Instructions for the task :: In the listing below, every line with the word "Redesign" needs to be copied.

Extracted entries ::
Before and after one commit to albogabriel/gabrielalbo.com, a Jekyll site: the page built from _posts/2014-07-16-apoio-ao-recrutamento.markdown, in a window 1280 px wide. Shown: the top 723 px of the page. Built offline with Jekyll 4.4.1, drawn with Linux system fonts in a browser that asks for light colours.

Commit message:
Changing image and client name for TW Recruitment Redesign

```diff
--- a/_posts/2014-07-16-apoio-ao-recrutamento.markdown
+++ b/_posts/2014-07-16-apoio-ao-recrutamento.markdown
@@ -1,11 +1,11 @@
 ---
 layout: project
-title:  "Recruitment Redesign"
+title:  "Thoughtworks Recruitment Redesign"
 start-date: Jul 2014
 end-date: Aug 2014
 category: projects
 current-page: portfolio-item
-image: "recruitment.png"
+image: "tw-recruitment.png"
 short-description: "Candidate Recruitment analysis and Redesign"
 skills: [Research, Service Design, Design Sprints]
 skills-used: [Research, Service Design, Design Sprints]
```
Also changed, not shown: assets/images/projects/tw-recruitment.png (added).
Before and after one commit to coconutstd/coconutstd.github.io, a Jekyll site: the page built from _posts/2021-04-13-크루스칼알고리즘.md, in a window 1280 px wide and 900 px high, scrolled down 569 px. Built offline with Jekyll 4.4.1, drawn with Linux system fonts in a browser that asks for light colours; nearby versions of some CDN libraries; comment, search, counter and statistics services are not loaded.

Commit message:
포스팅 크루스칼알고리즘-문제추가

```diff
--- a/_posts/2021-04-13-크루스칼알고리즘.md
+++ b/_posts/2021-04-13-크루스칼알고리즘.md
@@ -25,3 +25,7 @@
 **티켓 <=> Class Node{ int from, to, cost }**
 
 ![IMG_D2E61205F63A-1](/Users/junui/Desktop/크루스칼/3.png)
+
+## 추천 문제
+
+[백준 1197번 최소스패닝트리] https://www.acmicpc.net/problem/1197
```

Response area ::
Changing image and client name for TW Recruitment Redesign
-title:  "Recruitment Redesign"
+title:  "Thoughtworks Recruitment Redesign"
 short-description: "Candidate Recruitment analysis and Redesign"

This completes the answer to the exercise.